3 Easy Ways to Cut Power Consumption in Your Small Manufacturing Business

4 January 2017
 Categories: , Blog

Regardless of what it is that you manufacture in your small business, the amount of power you use from month to month can be all-out astounding. The fact is, machinery that operates around the clock, lighting throughout the facility, and climate control in large areas are all factors that can add up to some pretty massive electricity bills every month. Keeping these costs low in a smaller business where profits are not yet at a substantial margin is the key to helping your business succeed. Here is a quick look at some of the steps you can take to help reduce the amount of power your manufacturing business consumes overall. 

Enlist the help of an industrial electrician to assess your power consumption. 

Most small manufacturing-business owners only consider reaching out to an industrial electrician when they are having issues. However, these industry professionals can offer a wealth of knowledge where conservation is concerned. They can not only give you detailed information about what machinery and equipment is consuming the most power, but they can also help you set up technological regulating equipment so you can easily keep tabs on energy consumption in your facility on your own. 

Invest in production-control equipment that is energy efficient. 

If you are like most small manufacturing-business owners, there are at least a few processes in your facility that are automatically handled through automated machinery processes. While these types of equipment can definitely cut costs and the need for human labor, they can also be electricity hogs, consuming major amounts of power over a 24-hour period. This is especially an issue with older automated equipment, so it is worth making a few upgrades in energy-efficient equipment to save money on power costs for the long term. 

Consider looking at ways your business could generate its own power. 

In some manufacturing situations, creating your own power in the form of electricity could be a possibility to consider. One small woodworking plant in Campbellsville, Kentucky recently made the news because it burns wood waste in a combined heat and power system to generate electricity to power lights and equipment. The company actually generates 75 to 80 percent of the electricity it needs to operate by using this system.
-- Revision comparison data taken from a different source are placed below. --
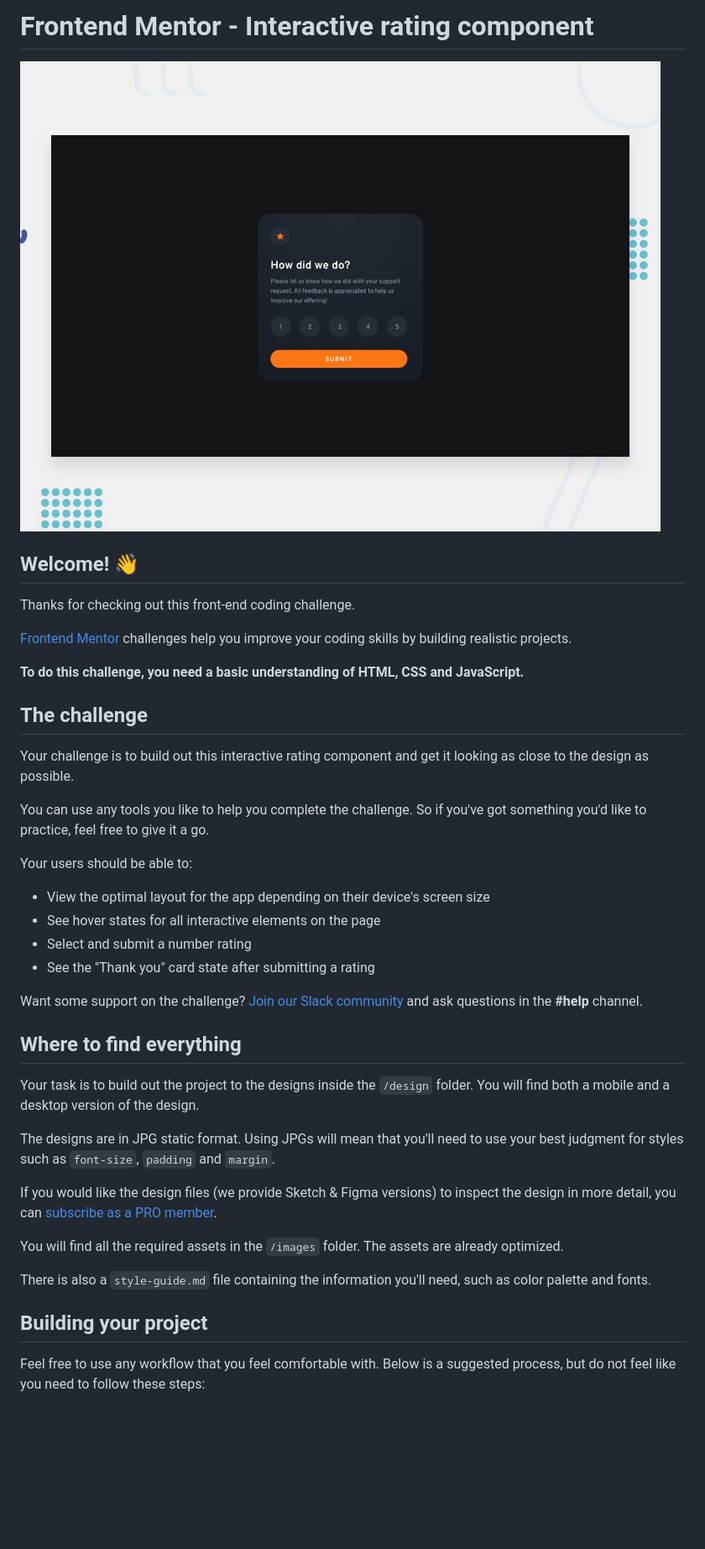
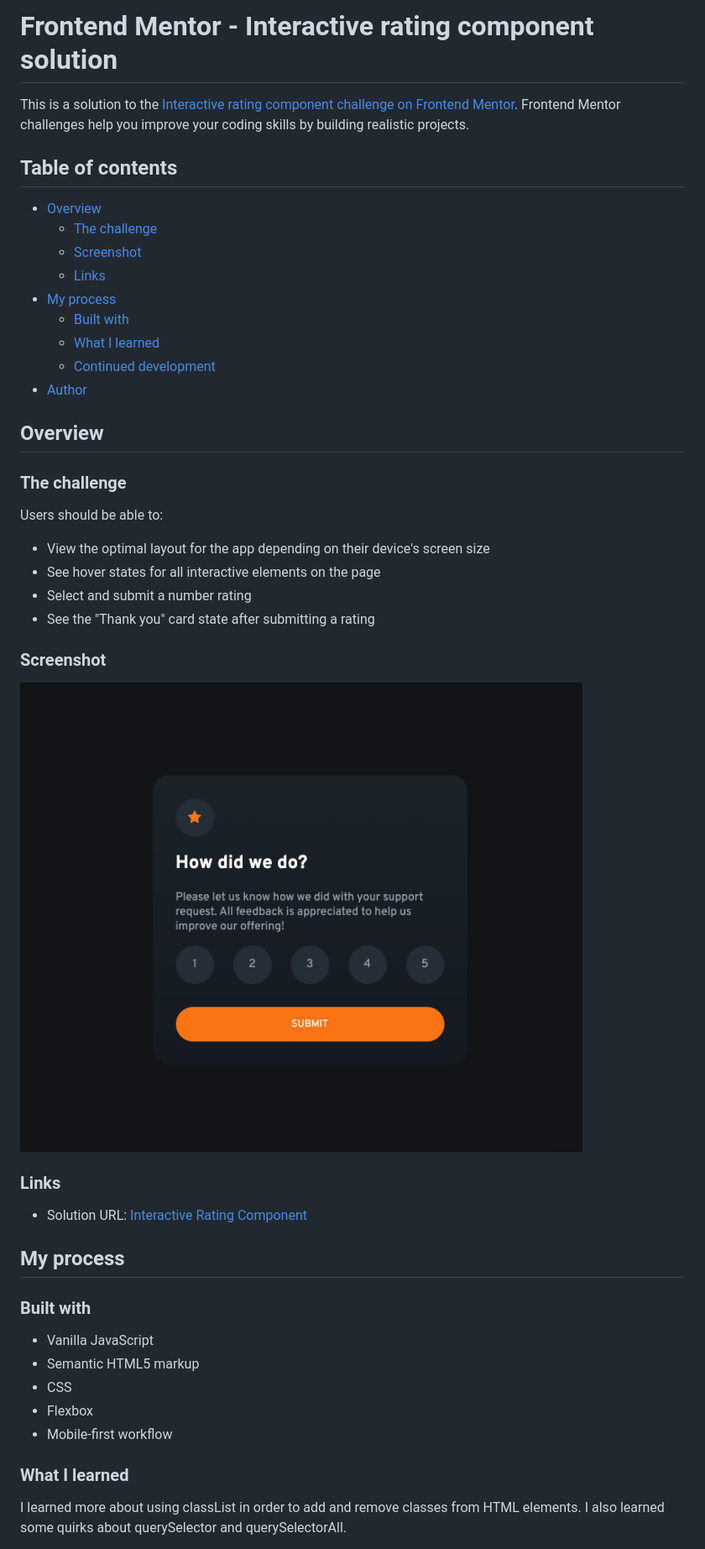
Before and after one commit to RM-Evans/Interactive-rating-component, a Markdown page: README.md, the part around one of its changes. Shown at 84% size. Rendered like a GitHub page; pictures changed too: images/screenshotOfFirstModalState.png (added); blank space fills up the shorter version.

```diff
--- a/README.md
+++ b/README.md
@@ -1,43 +1,49 @@
-# Frontend Mentor - Interactive rating component
+# Frontend Mentor - Interactive rating component solution
 
-![Design preview for the Interactive rating component coding challenge](./design/desktop-preview.jpg)
+This is a solution to the [Interactive rating component challenge on Frontend Mentor](https://www.frontendmentor.io/challenges/interactive-rating-component-koxpeBUmI). Frontend Mentor challenges help you improve your coding skills by building realistic projects.
 
-## Welcome! 👋
+## Table of contents
 
-Thanks for checking out this front-end coding challenge.
+- [Overview](#overview)
+  - [The challenge](#the-challenge)
+  - [Screenshot](#screenshot)
+  - [Links](#links)
+- [My process](#my-process)
+  - [Built with](#built-with)
+  - [What I learned](#what-i-learned)
+  - [Continued development](#continued-development)
+- [Author](#author)
 
-[Frontend Mentor](https://www.frontendmentor.io) challenges help you improve your coding skills by building realistic projects.
+## Overview
 
-**To do this challenge, you need a basic understanding of HTML, CSS and JavaScript.**
+### The challenge
 
-## The challenge
-
-Your challenge is to build out this interactive rating component and get it looking as close to the design as possible.
-
-You can use any tools you like to help you complete the challenge. So if you've got something you'd like to practice, feel free to give it a go.
-
-Your users should be able to:
+Users should be able to:
 
 - View the optimal layout for the app depending on their device's screen size
 - See hover states for all interactive elements on the page
 - Select and submit a number rating
 - See the "Thank you" card state after submitting a rating
 
-Want some support on the challenge? [Join our Slack community](https://www.frontendmentor.io/slack) and ask questions in the **#help** channel.
+### Screenshot
 
-## Where to find everything
+![Interactive rating component as modal](./images/screenshotOfFirstModalState.png)
 
-Your task is to build out the project to the designs inside the `/design` folder. You will find both a mobile and a desktop version of the design.
+### Links
 
-The designs are in JPG static format. Using JPGs will mean that you'll need to use your best judgment for styles such as `font-size`, `padding` and `margin`.
+- Solution URL: [Interactive Rating Component](https://rm-evans.github.io/Interactive-rating-component/)
 
-If you would like the design files (we provide Sketch & Figma versions) to inspect the design in more detail, you can [subscribe as a PRO member](https://www.frontendmentor.io/pro).
+## My process
 
-You will find all the required assets in the `/images` folder. The assets are already optimized.
+### Built with
 
-There is also a `style-guide.md` file containing the information you'll need, such as color palette and fonts.
+- Vanilla JavaScript
+- Semantic HTML5 markup
+- CSS
+- Flexbox
+- Mobile-first workflow
 
-## Building your project
+### What I learned
 
-Feel free to use any workflow that you feel comfortable with. Below is a suggested process, but do not feel like you need to follow these steps:
+I learned more about using classList in order to add and remove classes from HTML elements. I also learned some quirks about querySelector and querySelectorAll.
 
```
Also changed, not shown: other parts of README.md (+4 -48 lines), 4 other files.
Take a look at the processes within your small manufacturing business to determine whether there could be ways for you to do the same. 

Talk to a company such as Brian Thornton Sons Electric to learn more.